> PROBLEM DESCRIPTION
Where a line below carries the word "fill", include it in the count, then give the count alone.

> THE DATA
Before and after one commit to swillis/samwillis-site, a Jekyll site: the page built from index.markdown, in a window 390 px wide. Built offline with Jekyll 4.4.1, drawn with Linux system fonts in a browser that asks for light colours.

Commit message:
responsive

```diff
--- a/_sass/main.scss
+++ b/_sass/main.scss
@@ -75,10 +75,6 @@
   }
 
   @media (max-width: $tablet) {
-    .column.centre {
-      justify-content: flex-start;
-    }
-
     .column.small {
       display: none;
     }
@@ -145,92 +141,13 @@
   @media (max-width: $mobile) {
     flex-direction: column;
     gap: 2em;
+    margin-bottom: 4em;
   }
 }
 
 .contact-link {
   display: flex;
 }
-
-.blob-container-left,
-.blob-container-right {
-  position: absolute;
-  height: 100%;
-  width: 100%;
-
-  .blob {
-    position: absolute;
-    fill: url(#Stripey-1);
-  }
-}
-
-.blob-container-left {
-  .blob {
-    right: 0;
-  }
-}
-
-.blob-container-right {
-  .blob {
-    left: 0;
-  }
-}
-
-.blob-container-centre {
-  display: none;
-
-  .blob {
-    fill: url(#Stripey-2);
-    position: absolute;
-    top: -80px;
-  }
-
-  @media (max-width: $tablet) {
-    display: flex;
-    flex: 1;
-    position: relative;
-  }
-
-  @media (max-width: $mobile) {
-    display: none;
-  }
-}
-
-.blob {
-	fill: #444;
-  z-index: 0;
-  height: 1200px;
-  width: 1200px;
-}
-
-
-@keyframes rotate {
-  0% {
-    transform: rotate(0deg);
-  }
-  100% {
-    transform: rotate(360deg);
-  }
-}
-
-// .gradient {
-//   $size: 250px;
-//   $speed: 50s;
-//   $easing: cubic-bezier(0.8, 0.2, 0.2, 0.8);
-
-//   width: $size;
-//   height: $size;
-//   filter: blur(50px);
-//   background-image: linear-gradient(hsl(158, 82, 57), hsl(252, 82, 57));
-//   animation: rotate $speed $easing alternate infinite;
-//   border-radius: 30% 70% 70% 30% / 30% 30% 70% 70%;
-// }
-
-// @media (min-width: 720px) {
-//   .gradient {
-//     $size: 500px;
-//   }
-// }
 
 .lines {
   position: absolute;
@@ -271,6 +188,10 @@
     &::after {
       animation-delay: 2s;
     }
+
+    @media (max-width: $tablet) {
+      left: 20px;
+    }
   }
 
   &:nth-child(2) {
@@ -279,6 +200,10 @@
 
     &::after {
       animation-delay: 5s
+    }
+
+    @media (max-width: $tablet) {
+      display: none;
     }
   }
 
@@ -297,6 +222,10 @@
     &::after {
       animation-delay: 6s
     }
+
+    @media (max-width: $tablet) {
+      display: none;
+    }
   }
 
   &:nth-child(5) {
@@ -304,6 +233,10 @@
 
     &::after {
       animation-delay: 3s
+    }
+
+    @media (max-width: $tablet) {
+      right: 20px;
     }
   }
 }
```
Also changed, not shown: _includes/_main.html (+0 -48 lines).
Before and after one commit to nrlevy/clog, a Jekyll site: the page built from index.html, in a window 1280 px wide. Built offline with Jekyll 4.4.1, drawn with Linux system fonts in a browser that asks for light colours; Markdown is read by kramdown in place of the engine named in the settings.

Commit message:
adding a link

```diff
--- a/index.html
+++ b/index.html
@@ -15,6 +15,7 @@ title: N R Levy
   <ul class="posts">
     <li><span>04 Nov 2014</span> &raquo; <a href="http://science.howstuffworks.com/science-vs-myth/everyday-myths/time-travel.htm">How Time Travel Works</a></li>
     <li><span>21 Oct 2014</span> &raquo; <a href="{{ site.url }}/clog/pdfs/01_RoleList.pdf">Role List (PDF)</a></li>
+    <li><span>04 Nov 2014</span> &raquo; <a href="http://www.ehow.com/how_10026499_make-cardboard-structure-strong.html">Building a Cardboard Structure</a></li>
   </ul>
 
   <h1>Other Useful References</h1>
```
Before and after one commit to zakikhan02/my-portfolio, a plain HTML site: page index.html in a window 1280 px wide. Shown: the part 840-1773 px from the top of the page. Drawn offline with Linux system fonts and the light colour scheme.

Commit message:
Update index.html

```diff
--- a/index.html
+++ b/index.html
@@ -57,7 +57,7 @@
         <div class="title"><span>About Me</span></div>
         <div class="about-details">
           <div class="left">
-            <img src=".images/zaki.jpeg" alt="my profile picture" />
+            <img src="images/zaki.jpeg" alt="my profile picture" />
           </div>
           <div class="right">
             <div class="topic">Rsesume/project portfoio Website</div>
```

> EXERCISE OUTPUT
3